In her article about using the lean approach to eliminate the waste that managers never see (Lesley Wright on walking the walk), Lesley Wright left us with a key question: ‘In the hierarchical NHS, to whom will empowerment be the greatest challenge: managers or frontline staff?’
Why is there an NHS hierarchy? What is empowerment? What are the roles of managers and frontline staff?
Wherever humans gather, a pecking order will develop. One of the most useful models to explain how hierarchies are established is transactional analysis. This looks at the basic verbal and non-verbal transactions between humans.
In the transactional analysis model, individuals are made up of three psychological parts: parent, adult and child. ‘Parent’ behaviour is learned from our parents and acts to control or nurture children.
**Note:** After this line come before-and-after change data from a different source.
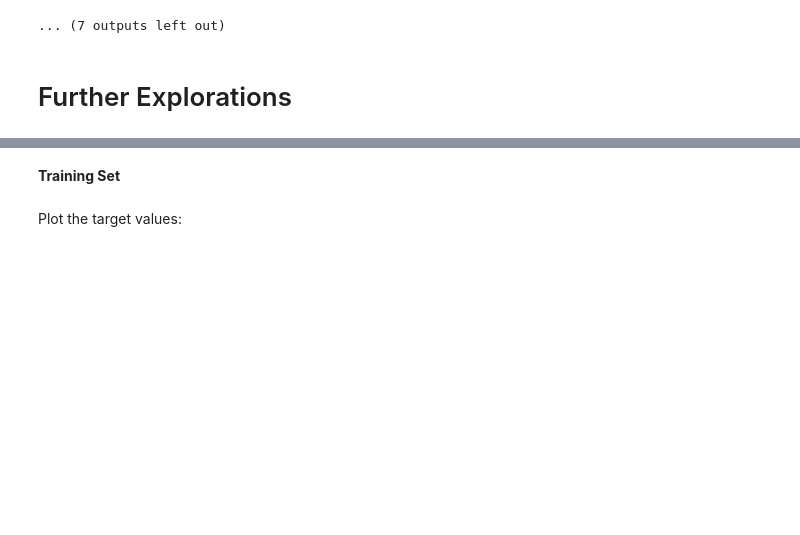
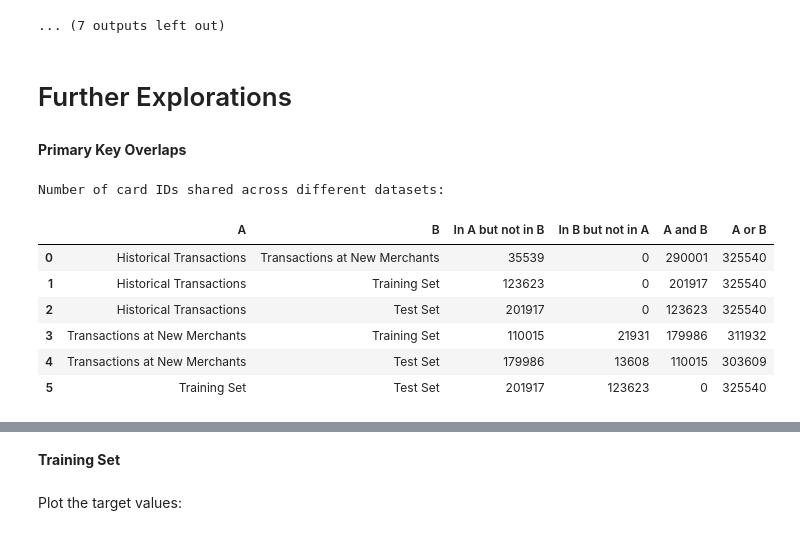
Before and after one commit to willhuangongit/Kaggle_01_Elo_Merchant, a Jupyter notebook: initial inspection.ipynb, the cells around one changed output, grey strips where cells are left out. Cells and saved outputs as stored; diff of their text form; code cells hidden in the pictures; blank space fills up the shorter version.

```diff
--- a/initial inspection.ipynb
+++ b/initial inspection.ipynb
@@ -412,3 +469,22 @@ Frequency table
 ... (7 outputs left out)
 # %% [markdown]
 # Further Explorations
+# %% [markdown]
+**Primary Key Overlaps**
+# %%
+print('Number of card IDs shared across different datasets:')
+display(get_set_pair_counts({
+    'Historical Transactions': set(hist.data['card_id']),
+    'Transactions at New Merchants': set(new_merch.data['card_id']),
+    'Training Set': set(train.data['card_id']),
+    'Test Set': set(test.data['card_id'])
+    }, as_percentage = False, ndigits = 2))
+# %% [output]
+Number of card IDs shared across different datasets:
+|  | A | B | In A but not in B | In B but not in A | A and B | A or B |
+| 0 | Historical Transactions | Transactions at New Merchants | 35539 | 0 | 290001 | 325540 |
+| 1 | Historical Transactions | Training Set | 123623 | 0 | 201917 | 325540 |
+| 2 | Historical Transactions | Test Set | 201917 | 0 | 123623 | 325540 |
+| 3 | Transactions at New Merchants | Training Set | 110015 | 21931 | 179986 | 311932 |
+| 4 | Transactions at New Merchants | Test Set | 179986 | 13608 | 110015 | 303609 |
+| 5 | Training Set | Test Set | 201917 | 123623 | 0 | 325540 |
```
Also changed, not shown: parts of 26 cells of this notebook.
Our ‘child’ responses stay with us as playful or adapted behaviours.
In a formal hierarchy of managers and the managed, ‘parent’ control is expected, and it expects an adapted (conforming) ‘child’ response. Many NHS managers enjoy a nurturing ‘parent’ role, too, so verbal and non-verbal transactions in the NHS often involve parent-child transactions.
However, NHS employees are educated adults, not children. What happens if the implicit hierarchical transaction is upset or crossed? For example, an employee in adult mode asks an open question or presents some facts at a meeting. How should the manager respond to this potential challenge to their ‘parent’ authority?
If they maintain the parent-child relationship by drawing on their implicit power in the hierarchy, conflict will result. To avoid conflict, managers have to move on (preferably up the hierarchy and often with a reputation for bullying) or learn to respond with adult behaviour in a world of equals.
How can we establish a world of equals in the NHS? How can managers become experts in their own right and add real value to their colleagues?
In the NHS, all frontline staff are experts on their part in the process. The issue is that they can’t see beyond their part of the process. The unfilled role in the NHS is that of a process manager - someone who makes the whole process visible, preferably beyond the boundaries of any single department or organisation. If such a person can demonstrate the waste in the process and the impact on staff and patients, why should anyone want to carry on wasting their time and resources? Empowerment is the result.
Here is a role waiting for managers to fill - an adult role built on open questions (for example: ‘Where does this form end up?’) and facts (eight out of 10 prescriptions are incorrect when they arrive in pharmacy). For such a role to add value, adult to adult relationships have to be the norm.
Currently, managers in the NHS learn to manage people. But in a lean business culture, there is no such thing as the divine right of management. Managers should learn to manage processes and respect people.